“Mining is rampant in Haryana despite being the SC ban,” said Partik Kumar. “The state very tactfully gave the mining sites adjoining Aravallis to miners. In such a case, these miners mine in the Aravallis. They do not care for protection zones and forest areas.”
“Even after 10 years of the mining ban, there is no recovery in Aravallis and the situation has been worse,” Kumar said. “The areas of Gurugram and Faridabad are also struggling for water due to this.”
Meanwhile, to everyone’s surprise, despite the rampant destruction in Aravallis due to mining, the Haryana government last year asked for the Supreme Court’s approval to begin mining in the Aravallis in Gurugram and Faridabad.
Anil Kumar, Mining Officer, Gurugram, however, assured that mining has no role in environmental degradation as it is done by taking all the precautions. “We need jobs for local people and resources for the state,” he claimed. “The mining will provide both. The mining will be done in a manner that will not harm the environment.”

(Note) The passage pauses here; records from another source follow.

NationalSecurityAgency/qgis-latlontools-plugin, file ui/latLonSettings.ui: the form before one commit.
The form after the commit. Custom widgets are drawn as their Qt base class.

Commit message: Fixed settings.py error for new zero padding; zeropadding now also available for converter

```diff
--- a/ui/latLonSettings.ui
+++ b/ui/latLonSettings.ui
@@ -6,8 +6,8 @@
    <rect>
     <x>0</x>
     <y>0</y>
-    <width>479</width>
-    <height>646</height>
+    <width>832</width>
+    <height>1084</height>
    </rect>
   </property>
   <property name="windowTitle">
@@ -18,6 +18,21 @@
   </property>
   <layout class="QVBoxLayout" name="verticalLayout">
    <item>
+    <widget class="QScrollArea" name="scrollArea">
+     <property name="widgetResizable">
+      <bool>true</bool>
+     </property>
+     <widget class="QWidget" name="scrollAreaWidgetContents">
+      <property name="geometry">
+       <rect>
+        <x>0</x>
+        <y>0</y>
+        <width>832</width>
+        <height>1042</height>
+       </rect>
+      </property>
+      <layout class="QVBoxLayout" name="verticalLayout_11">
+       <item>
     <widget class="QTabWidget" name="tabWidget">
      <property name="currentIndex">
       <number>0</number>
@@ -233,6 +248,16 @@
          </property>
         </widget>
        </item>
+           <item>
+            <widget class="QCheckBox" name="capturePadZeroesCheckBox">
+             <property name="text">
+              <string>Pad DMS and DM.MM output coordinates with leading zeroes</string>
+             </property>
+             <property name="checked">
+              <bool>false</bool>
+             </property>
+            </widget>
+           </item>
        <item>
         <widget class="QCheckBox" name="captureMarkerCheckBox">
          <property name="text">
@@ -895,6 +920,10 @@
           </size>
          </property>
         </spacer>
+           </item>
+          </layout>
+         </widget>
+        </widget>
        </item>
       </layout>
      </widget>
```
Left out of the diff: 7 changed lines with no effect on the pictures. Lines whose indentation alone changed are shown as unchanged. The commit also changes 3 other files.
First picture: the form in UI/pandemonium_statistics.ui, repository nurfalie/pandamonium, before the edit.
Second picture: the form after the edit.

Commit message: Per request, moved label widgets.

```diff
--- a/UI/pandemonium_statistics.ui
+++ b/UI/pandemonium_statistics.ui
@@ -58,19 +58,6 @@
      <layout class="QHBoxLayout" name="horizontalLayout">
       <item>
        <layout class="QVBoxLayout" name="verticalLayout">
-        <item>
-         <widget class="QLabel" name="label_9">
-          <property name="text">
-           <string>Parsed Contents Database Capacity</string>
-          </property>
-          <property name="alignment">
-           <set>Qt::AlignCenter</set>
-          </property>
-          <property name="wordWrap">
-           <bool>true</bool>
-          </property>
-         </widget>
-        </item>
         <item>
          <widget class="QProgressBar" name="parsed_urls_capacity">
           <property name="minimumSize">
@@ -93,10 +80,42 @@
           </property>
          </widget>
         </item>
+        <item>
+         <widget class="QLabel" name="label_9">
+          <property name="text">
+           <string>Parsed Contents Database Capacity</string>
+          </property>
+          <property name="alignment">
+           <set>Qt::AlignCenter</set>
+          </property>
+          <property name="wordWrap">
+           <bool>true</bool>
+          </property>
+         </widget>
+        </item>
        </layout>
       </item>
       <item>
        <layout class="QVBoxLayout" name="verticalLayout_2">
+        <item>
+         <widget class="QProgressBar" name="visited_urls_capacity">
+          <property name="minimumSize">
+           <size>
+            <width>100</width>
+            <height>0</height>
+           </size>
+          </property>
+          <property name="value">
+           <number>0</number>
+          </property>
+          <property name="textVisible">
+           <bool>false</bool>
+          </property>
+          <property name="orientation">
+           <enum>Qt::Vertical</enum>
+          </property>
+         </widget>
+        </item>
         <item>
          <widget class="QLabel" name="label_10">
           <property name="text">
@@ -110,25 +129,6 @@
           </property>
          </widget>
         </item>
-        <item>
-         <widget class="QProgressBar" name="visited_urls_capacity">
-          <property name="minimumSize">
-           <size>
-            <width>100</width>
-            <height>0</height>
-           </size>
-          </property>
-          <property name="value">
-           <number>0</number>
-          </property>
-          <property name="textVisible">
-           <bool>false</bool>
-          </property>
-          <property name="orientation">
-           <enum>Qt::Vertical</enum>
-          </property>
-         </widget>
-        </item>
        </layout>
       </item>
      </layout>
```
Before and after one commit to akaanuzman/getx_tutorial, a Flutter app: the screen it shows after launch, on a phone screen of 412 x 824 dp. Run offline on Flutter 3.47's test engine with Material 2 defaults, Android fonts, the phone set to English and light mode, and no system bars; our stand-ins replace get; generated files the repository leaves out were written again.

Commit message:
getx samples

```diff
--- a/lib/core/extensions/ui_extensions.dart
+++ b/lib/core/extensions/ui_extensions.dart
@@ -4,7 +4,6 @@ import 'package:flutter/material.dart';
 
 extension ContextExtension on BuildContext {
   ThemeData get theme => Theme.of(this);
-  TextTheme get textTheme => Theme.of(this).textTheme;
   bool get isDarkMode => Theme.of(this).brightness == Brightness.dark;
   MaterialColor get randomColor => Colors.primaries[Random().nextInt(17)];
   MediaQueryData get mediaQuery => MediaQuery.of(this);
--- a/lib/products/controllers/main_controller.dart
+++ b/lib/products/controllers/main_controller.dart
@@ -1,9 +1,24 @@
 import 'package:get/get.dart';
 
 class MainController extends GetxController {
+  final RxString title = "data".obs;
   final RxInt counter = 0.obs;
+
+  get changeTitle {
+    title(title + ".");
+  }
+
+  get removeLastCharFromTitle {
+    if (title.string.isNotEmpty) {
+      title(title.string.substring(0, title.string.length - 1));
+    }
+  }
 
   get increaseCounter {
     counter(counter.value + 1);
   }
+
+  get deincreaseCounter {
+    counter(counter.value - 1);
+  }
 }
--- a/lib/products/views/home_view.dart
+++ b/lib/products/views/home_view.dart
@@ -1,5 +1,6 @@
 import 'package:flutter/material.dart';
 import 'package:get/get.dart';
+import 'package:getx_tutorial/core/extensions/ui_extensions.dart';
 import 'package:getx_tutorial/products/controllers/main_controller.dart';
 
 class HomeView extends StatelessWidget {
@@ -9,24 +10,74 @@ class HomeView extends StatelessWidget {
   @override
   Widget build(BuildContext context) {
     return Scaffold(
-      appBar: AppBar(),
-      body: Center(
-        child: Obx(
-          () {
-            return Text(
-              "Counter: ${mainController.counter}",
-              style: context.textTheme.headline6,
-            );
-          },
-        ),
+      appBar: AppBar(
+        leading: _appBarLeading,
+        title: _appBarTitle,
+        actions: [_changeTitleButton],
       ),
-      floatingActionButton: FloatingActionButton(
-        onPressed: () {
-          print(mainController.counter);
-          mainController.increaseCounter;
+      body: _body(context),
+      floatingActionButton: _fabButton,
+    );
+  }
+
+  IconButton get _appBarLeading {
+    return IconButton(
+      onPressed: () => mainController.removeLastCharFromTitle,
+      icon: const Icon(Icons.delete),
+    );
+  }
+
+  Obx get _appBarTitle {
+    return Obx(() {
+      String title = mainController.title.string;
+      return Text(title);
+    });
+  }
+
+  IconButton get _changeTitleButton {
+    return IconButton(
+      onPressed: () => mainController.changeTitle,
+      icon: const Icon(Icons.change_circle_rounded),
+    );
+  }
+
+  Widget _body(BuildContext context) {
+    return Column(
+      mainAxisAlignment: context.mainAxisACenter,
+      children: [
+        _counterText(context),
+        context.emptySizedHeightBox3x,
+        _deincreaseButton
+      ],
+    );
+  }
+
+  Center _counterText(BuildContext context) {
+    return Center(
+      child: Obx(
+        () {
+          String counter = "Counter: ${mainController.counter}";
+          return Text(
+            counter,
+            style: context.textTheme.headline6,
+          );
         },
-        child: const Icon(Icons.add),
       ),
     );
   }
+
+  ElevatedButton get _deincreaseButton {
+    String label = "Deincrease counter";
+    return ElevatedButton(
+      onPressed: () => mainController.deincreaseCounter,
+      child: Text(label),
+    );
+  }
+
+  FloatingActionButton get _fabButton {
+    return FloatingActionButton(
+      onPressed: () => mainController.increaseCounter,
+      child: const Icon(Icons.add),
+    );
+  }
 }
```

Environmentalists, however, disagree. “The Aravallis is a biodiversity hotspot with 400-odd species of trees, shrubs and herbs, 200-odd native and migratory bird species, 100-odd butterfly species, 20-odd reptile species and 20-odd mammal species, including leopards,” Jatinder Bhadana, a local environmentalist told Mongabay-India. “Aravallis recharges the water table as well. But due to mining, now we are witnessing a deep groundwater level, increase in pollution and storms, changing rainfall pattern, drying up of lakes and biodiversity including animals loss.”
“If any further mining is allowed, it will have an irreversible harmful impact on the local ecology,” Bhadana demanded. “The government should stop all types of mining activities and let the hills breathe.”
This article first appeared on Mongabay.